What the exercise asks —
What is the count of lines in the data that hold the string "README"? State the number alone.

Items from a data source
● ● ● ●
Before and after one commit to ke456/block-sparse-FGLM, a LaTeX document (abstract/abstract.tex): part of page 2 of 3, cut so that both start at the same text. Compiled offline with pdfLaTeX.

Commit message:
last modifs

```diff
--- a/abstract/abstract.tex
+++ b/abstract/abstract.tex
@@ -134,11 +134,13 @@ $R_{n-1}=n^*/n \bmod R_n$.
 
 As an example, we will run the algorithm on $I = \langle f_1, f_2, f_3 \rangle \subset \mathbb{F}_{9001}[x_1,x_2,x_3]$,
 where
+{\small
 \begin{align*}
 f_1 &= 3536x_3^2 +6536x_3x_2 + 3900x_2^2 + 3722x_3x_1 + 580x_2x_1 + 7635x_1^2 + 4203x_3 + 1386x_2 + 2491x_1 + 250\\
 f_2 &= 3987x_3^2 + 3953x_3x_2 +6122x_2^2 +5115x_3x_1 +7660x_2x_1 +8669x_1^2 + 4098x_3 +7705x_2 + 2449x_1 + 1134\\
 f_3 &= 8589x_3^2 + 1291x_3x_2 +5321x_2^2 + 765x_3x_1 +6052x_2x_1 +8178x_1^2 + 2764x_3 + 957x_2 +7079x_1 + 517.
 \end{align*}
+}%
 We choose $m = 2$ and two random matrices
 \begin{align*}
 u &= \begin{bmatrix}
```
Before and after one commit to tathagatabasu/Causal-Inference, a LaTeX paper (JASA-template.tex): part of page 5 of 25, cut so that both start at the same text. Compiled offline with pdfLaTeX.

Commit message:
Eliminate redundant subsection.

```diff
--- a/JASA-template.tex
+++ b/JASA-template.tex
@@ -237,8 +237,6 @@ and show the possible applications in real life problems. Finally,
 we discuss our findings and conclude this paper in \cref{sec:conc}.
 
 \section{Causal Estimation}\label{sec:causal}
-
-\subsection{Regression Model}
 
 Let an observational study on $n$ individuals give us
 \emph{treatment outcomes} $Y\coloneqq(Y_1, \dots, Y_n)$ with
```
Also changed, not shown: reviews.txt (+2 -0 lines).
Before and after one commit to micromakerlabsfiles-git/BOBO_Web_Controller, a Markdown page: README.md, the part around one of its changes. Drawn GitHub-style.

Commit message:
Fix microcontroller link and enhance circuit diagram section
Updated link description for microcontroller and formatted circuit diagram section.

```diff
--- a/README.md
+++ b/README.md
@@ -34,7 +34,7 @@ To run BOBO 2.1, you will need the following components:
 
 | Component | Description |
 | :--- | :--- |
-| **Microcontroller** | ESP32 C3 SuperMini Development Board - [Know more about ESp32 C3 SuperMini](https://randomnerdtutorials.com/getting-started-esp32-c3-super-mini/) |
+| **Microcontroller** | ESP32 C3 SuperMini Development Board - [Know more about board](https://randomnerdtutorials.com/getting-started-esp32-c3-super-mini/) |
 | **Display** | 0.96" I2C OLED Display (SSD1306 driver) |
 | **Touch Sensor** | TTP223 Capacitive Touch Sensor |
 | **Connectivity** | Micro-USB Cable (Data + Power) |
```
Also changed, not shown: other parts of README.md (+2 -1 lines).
● ● ● ●
Task response —
4